◆ ACTIVITY:
Among the lines of the records, count those containing the word "import", then give the number alone.

◆ DATA EXTRACT:
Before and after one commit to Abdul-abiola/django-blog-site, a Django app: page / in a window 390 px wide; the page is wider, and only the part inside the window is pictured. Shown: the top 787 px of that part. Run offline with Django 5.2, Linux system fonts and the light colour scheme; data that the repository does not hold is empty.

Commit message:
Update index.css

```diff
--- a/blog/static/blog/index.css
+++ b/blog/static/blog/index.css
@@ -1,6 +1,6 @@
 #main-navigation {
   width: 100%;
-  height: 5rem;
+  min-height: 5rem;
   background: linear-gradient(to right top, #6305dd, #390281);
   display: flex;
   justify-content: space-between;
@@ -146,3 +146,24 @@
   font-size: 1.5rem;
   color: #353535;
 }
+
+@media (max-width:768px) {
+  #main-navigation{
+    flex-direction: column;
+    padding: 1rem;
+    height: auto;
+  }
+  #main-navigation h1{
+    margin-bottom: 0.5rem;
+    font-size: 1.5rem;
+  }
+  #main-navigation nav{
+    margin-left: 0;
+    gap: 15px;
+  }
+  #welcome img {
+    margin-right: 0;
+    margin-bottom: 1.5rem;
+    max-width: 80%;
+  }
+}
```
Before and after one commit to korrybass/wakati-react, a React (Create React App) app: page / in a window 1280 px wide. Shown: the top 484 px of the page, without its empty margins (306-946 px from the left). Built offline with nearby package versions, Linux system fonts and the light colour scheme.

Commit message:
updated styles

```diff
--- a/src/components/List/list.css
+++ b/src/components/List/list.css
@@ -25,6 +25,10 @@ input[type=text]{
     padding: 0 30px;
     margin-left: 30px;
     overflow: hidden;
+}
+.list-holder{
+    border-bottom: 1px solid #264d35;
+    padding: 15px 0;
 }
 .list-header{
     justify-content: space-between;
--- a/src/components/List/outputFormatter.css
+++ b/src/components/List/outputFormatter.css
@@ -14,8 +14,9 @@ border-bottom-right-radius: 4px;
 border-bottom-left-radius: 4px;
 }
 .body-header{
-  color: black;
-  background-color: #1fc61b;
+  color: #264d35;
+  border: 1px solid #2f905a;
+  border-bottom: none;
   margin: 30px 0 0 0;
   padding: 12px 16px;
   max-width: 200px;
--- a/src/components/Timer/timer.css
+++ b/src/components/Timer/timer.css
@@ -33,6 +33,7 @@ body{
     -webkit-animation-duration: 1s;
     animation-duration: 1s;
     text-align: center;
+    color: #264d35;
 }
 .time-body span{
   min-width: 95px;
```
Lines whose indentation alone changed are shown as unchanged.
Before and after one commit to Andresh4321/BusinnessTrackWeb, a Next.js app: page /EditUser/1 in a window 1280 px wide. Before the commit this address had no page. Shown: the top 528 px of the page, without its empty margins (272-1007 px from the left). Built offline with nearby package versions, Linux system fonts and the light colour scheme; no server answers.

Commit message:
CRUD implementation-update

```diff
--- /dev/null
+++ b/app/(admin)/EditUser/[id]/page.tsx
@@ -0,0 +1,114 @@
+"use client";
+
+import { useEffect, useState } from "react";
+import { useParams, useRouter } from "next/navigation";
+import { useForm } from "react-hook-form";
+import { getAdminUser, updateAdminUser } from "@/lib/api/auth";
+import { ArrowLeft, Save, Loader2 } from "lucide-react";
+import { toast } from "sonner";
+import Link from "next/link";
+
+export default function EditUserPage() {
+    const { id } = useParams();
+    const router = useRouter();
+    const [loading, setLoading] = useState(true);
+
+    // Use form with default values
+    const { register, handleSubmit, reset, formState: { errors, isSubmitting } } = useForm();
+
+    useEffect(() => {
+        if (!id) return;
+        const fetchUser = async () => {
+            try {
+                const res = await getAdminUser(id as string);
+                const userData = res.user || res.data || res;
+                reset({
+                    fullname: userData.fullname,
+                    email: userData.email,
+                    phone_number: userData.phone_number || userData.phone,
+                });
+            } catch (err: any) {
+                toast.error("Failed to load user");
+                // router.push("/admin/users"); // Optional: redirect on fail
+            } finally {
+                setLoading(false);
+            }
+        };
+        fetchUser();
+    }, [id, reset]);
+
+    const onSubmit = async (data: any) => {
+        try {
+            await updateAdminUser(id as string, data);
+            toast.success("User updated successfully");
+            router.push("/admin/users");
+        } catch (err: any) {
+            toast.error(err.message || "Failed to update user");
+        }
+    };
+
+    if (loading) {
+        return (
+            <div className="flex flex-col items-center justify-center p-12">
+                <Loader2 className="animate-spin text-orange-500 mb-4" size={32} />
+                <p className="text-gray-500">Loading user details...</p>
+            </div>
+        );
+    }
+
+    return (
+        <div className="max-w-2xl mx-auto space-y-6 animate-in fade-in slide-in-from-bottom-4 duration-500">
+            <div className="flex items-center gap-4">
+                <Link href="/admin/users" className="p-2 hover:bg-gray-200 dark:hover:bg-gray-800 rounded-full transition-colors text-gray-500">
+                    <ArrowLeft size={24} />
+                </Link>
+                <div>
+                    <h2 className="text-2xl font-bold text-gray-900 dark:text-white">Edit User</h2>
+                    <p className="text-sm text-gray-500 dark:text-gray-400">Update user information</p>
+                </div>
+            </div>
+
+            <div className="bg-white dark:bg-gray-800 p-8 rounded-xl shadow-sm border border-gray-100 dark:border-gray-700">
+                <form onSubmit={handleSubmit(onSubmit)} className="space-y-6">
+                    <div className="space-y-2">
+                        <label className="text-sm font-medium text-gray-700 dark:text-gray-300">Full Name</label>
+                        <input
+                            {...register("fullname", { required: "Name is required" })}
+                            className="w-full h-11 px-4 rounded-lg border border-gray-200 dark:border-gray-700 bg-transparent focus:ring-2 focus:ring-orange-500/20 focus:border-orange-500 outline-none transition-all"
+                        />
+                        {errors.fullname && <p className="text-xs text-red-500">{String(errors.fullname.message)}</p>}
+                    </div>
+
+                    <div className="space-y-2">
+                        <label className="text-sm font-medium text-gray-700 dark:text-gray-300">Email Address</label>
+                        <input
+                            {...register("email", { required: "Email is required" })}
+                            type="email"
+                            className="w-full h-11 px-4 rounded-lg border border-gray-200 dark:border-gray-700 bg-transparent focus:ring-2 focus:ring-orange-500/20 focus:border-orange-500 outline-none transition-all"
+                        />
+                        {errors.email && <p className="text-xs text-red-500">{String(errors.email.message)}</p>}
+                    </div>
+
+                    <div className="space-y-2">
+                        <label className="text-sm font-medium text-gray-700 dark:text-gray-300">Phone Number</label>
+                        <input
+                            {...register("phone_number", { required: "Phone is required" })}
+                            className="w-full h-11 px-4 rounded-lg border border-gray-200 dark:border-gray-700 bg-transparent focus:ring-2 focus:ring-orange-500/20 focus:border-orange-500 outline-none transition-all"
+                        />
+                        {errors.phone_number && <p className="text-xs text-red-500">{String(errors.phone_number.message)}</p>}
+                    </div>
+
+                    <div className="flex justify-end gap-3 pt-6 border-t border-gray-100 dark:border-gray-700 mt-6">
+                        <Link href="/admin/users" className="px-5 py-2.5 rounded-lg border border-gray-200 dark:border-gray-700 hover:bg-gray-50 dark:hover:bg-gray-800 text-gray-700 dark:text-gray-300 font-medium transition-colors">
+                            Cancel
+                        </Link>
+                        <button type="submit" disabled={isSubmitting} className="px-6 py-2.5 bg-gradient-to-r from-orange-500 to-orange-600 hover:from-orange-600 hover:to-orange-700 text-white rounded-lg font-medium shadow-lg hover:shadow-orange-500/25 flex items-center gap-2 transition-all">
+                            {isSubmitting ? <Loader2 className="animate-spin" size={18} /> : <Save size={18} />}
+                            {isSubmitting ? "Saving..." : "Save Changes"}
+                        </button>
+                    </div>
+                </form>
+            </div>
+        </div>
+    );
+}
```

◆ ANSWER TO THIS PROBLEM:
7